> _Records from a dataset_
>>>
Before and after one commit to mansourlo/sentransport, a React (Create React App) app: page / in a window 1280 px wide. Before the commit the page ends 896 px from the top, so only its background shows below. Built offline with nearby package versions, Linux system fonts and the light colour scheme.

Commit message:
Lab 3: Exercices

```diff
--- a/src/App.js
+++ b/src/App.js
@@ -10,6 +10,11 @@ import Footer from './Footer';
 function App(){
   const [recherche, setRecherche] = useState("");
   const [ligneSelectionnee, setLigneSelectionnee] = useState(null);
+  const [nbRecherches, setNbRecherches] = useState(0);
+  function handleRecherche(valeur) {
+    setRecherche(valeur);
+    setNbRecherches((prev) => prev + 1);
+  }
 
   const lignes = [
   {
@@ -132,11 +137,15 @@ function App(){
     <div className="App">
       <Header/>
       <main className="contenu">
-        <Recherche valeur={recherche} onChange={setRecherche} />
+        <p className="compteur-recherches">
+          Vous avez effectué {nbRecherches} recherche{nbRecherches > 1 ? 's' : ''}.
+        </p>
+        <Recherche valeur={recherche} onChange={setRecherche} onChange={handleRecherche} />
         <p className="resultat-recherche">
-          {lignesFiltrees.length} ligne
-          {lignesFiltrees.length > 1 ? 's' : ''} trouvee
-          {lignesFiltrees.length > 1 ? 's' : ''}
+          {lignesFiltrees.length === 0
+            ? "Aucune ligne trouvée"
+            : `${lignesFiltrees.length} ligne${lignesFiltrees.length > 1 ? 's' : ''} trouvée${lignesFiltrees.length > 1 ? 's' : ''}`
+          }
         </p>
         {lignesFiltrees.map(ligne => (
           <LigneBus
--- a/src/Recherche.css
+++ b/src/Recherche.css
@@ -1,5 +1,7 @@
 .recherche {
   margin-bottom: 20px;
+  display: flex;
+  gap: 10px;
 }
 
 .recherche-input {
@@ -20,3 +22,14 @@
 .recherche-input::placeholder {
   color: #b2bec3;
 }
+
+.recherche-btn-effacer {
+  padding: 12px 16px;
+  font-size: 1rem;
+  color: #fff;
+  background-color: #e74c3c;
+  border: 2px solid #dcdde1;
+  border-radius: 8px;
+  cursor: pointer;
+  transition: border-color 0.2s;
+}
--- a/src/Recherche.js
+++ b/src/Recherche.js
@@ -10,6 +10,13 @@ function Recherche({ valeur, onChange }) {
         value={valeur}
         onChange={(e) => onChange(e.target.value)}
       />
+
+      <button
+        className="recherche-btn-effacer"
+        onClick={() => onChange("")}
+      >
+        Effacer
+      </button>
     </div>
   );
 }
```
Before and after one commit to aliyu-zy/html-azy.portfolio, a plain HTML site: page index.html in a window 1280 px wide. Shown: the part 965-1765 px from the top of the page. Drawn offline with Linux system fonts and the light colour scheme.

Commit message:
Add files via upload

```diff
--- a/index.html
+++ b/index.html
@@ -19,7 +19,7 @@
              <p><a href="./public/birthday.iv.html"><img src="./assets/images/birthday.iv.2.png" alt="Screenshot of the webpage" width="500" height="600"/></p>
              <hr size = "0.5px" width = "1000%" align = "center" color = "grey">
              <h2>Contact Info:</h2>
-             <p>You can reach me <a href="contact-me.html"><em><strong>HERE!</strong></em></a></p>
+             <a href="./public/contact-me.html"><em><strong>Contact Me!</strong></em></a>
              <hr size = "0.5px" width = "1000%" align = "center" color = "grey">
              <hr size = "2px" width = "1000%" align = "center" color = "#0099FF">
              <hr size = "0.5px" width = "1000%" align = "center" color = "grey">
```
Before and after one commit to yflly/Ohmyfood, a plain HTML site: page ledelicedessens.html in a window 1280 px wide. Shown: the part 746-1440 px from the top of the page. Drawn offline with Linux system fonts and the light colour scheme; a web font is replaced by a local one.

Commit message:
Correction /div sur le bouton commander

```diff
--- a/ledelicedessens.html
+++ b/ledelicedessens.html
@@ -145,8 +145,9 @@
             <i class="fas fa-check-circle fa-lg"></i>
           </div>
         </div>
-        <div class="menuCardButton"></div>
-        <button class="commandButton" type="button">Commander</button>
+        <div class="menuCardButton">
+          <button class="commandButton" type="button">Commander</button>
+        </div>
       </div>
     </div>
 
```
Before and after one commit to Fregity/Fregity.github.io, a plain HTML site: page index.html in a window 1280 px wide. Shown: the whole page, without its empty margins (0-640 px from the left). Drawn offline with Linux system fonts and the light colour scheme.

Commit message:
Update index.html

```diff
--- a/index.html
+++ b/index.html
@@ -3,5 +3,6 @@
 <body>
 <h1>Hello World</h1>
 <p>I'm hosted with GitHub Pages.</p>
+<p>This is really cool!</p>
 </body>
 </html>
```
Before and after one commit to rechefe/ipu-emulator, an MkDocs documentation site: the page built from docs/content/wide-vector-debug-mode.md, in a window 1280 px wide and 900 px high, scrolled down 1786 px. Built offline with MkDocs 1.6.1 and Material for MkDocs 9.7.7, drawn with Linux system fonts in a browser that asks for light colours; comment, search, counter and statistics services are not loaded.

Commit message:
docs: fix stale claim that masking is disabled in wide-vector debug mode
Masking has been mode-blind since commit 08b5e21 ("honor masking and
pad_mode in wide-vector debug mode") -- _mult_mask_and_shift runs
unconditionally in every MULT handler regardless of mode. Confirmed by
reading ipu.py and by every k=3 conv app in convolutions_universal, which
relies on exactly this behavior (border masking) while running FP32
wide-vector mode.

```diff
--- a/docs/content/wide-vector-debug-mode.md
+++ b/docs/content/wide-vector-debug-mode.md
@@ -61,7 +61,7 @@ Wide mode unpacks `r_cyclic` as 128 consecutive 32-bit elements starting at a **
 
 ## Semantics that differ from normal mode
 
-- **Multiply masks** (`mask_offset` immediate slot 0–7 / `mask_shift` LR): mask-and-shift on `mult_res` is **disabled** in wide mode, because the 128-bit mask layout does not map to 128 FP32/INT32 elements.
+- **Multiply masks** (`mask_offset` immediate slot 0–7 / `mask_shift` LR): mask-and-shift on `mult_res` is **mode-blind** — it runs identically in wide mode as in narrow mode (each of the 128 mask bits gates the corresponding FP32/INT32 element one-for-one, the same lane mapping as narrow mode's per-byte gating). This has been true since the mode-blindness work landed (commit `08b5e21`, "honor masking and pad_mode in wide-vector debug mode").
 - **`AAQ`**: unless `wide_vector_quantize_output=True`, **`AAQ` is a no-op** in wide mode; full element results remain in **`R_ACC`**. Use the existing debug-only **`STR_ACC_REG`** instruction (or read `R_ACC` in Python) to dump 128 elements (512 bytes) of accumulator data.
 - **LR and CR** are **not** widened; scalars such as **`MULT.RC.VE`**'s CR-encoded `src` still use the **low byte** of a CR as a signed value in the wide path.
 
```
<<<
Write only the number of lines above that contain "href".

> _Your solution_
3